Anti-harassment policy in the workplace
This article first appeared in the Sunday Business Post on 12 November 2017.
Office romance or sexual harassment?
In recent weeks, the complex legality of defining sexual harassment has come into sharp focus. The debate has been sparked by claims of sexual harassment stretching from Hollywood heavyweights to the halls of Westminster. The social media campaign #MeToo, where individuals are sharing their own experience of sexual harassment, has also trended globally. Irish law defines sexual harassment as “unwanted verbal, non-verbal or physical conduct of a sexual nature”. But exactly when does seemingly “harmless” workplace banter or an “innocent” flirtation fall foul of this definition? At what point does that “office romance” or “horseplay” stray into the kind of territory that warrants action by Irish employers, and presents a PR nightmare for businesses with significant reputational and economic consequences?
The cultural tide
Certainly, the tide seems to be turning in terms of which conduct is or is not appropriate in a workplace. The more traditionalist Mad Men days of Don Draper have gone, and France is even considering going so far as to ban wolf-whistling on the street to address its perceived “macho” culture. An employer’s mind-set must keep pace with these contemporary developments. Given our digital workplace, the potential scope for sexual harassment is wider than ever before. Emails, WhatsApp and various social media platforms are all fertile ground for what may be perceived as a throwaway comment to swiftly grow into allegations of sexual harassment. And as can be seen from the Harvey Weinstein scandal, an allegation by one employee may open the floodgates for more.
The Irish perspective
The definition of sexual harassment within the Employment Equality Acts is exceptionally broad, ranging from spoken words and gestures to the circulation of written words or pictures. Provided that the conduct is unwanted, persistent and has the effect of violating a person’s dignity or creating an offensive environment, it is covered by the definition. A key issue in assessing whether conduct amounts to sexual harassment is to consider whether it was wanted or not. On this basis, a distinction can be made between “friendly behaviour” which is welcome and mutual, and conduct that is unwelcome and makes the recipient feel uncomfortable. It is important to recognise that what might seem friendly to one employee may be offensive to another. As such, this area of law is rooted in subjectivity.
Advice for employers
Irish law requires an employer to be able to show that it took “reasonably practicable” steps to prevent sexual harassment or to reverse its effects. But how do we define “reasonable”? Recent court cases have demonstrated that the absence of an anti-harassment policy can be fatal to an employer’s defence that it took such reasonable measures, even where an investigation was undertaken. In addition to ensuring that such a policy is in place, easily available, regularly reviewed and prominently displayed, the courts have emphasised the need to ensure that a company’s management is trained to deal with harassment promptly and confidentially, and to recognise its manifestations.

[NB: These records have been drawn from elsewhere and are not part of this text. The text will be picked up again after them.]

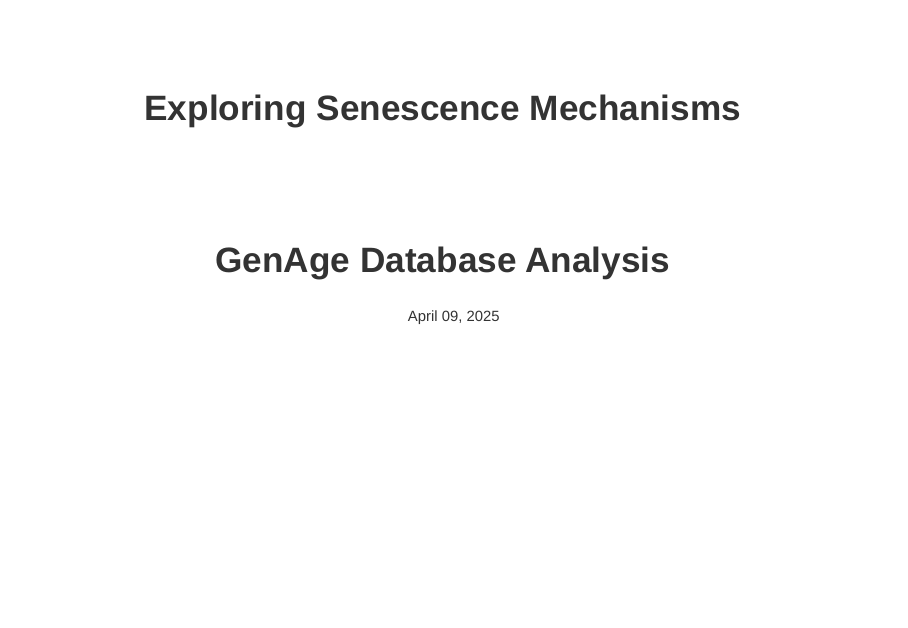
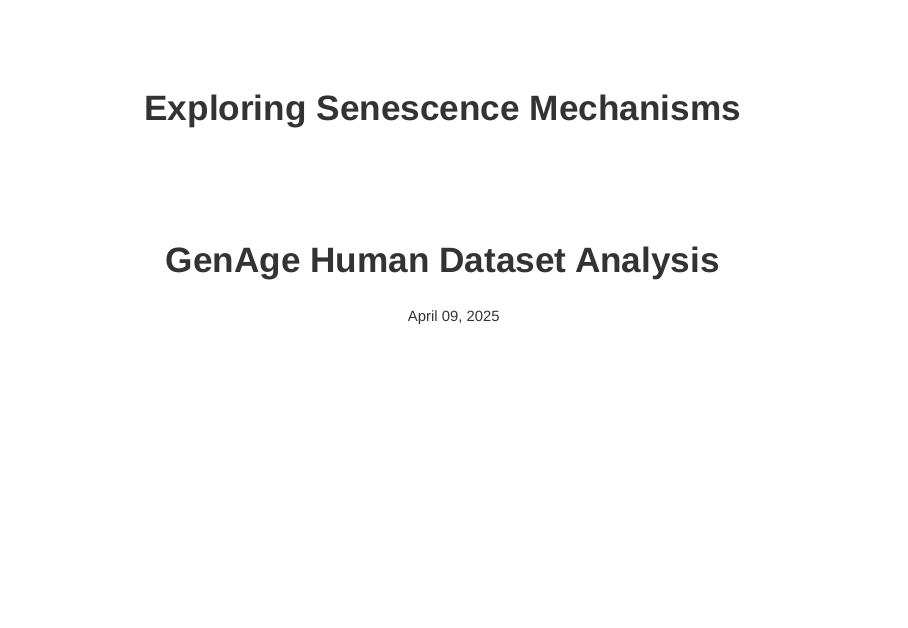
Before and after one commit to aileks/exploring-senescence, an R Markdown document (Presentation.Rmd): page 1 of 11. Rendered offline with R 4.5, knitr and Pandoc, with nearby package versions; drawn as Slidy slides in place of the format the file asks for; some code elsewhere in the file could not run offline.

Commit message:
update subtitle to be more accurate

```diff
--- a/Presentation.Rmd
+++ b/Presentation.Rmd
@@ -1,6 +1,6 @@
 ---
 title: "Exploring Senescence Mechanisms"
-subtitle: "GenAge Database Analysis"
+subtitle: "GenAge Human Dataset Analysis"
 date: "`r format(Sys.Date(), '%B %d, %Y')`"
 output:
   ioslides_presentation:
```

Ironically, the extraordinary allegations currently shaking Hollywood to the core could well form the basis of a movie script in years to come. But in real life, there is a clear picture forming of a long-overdue cultural awakening, and a sense that what may once have been regarded as acceptable workplace conduct should no longer be tolerated by employers. In circumstances where the scrutiny of such conduct is not just limited to the office, but extends to include conduct at the company Christmas party, as well as employee posts on social media, employers are advised to ensure that their anti-harassment policy is comprehensive, up to date, communicated clearly to staff - and adhered to.
Date published: 13 November 2017